Up to 600 players and support staff connected to the Australian Open will have to isolate until they have been tested for COVID-19 after a hotel quarantine worker in Melbourne returned a positive result for the virus on Wednesday.
Play at the six warm-up events for the Grand Slam at Melbourne Park is likely to be heavily disrupted on Thursday but Victoria Premier Daniel Andrews said it should not impact the Australian Open itself, which starts on Monday.
"There is a number of about 500, 600 people who are players and officials and others who are casual contacts," Andrews said at a news conference late on Wednesday.
"They will be isolating until they get a negative test and that work will be done tomorrow."
Victoria, of which Melbourne is the capital, reintroduced the compulsory wearing of masks in indoor public places from Thursday while private gatherings were reduced from 30 people to 15.
About 1,200 players, coaching staff and officials arrived in Australia at the middle of last month for the year's first Grand Slam and went into a mandatory 14-day isolation.
The players were allowed five hours outside for training but 72 of them were confined to hotel rooms for the two weeks after passengers on three charter flights taking them to Australia tested positive to the novel coronavirus.
Participants of the Australian Open were given the green light to begin exiting COVID-19 quarantine from end of last week with most of them involved at the ATP, WTA events at the site of the hardcourt major.
COVID-19 Quarantine Victoria (CQV) said in a statement that a man, who worked his last shift at the Grand Hyatt Hotel in Melbourne on Friday, returned a positive result on Wednesday.
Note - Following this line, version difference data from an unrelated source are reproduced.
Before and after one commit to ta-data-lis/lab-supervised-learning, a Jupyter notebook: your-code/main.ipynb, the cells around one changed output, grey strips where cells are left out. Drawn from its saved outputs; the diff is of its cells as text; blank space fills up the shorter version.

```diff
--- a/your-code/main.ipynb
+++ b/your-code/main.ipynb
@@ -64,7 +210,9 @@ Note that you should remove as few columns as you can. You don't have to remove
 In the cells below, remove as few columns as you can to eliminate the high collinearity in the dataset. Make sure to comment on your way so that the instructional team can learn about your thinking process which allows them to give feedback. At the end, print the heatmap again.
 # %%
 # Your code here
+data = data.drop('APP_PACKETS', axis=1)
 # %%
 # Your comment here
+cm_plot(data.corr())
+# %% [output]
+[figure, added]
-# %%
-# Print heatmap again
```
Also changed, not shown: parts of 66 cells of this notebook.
"We are contacting all Australian Open players, officials and support staff who were staying at the Grand Hyatt during the entire period," said CQV, the government agency overseeing the quarantine of participants ahead of the Grand Slam.
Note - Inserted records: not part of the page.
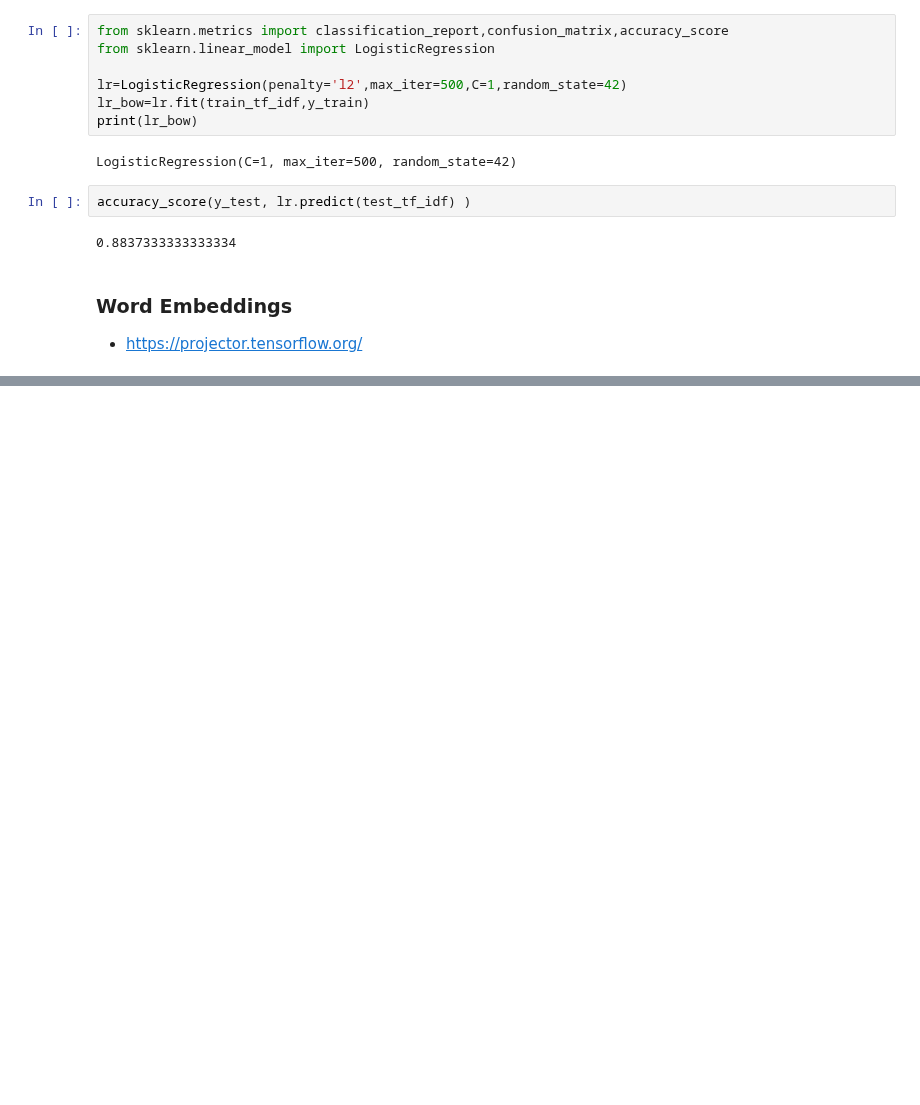
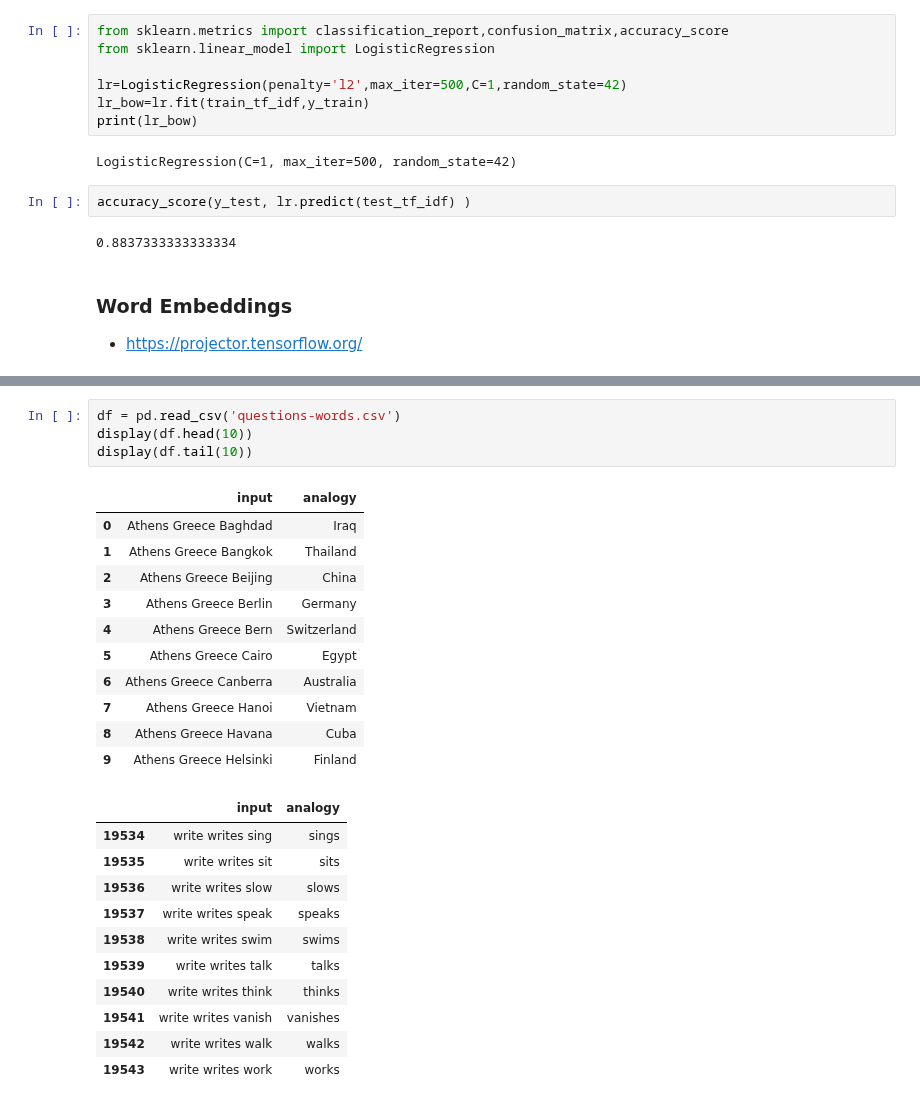
Before and after one commit to CardosoJr/bootcamp, a Jupyter notebook: Labs/Lab_17_Intro_to_NLP.ipynb, the cells around one changed output, grey strips where cells are left out. Drawn from its saved outputs; the diff is of its cells as text; blank space fills up the shorter version.

```diff
--- a/Labs/Lab_17_Intro_to_NLP.ipynb
+++ b/Labs/Lab_17_Intro_to_NLP.ipynb
@@ -508,0 +647,27 @@ accuracy_score(y_test, lr.predict(test_tf_idf) )
+# %%
+df = pd.read_csv('questions-words.csv')
+display(df.head(10))
+display(df.tail(10))
+# %% [output]
+|  | input | analogy |
+| 0 | Athens Greece Baghdad | Iraq |
+| 1 | Athens Greece Bangkok | Thailand |
+| 2 | Athens Greece Beijing | China |
+| 3 | Athens Greece Berlin | Germany |
+| 4 | Athens Greece Bern | Switzerland |
+| 5 | Athens Greece Cairo | Egypt |
+| 6 | Athens Greece Canberra | Australia |
+| 7 | Athens Greece Hanoi | Vietnam |
+| 8 | Athens Greece Havana | Cuba |
+| 9 | Athens Greece Helsinki | Finland |
+|  | input | analogy |
+| 19534 | write writes sing | sings |
+| 19535 | write writes sit | sits |
+| 19536 | write writes slow | slows |
+| 19537 | write writes speak | speaks |
+| 19538 | write writes swim | swims |
+| 19539 | write writes talk | talks |
+| 19540 | write writes think | thinks |
+| 19541 | write writes vanish | vanishes |
+| 19542 | write writes walk | walks |
+| 19543 | write writes work | works |
```
Also changed, not shown: parts of 26 cells of this notebook.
Australian Nick Kyrgios, who defeated Harry Bourchier on Wednesday to reach the last 16 of the Murray River Open tuneup, asked on Twitter: "Am I playing tomorrow?"
Tennis Australia, who are the organisers of the Febuary 8-21 Grand Slam, did not immediately respond to request for comment.
"At this stage there is no impact on the tournament proper," Andrews added. "I must say [the Australian Open] is important to us but the issues are much broader and that is about public health and public safety.
"This is one case. There's no need for people to panic. There's no need for people to be alarmed."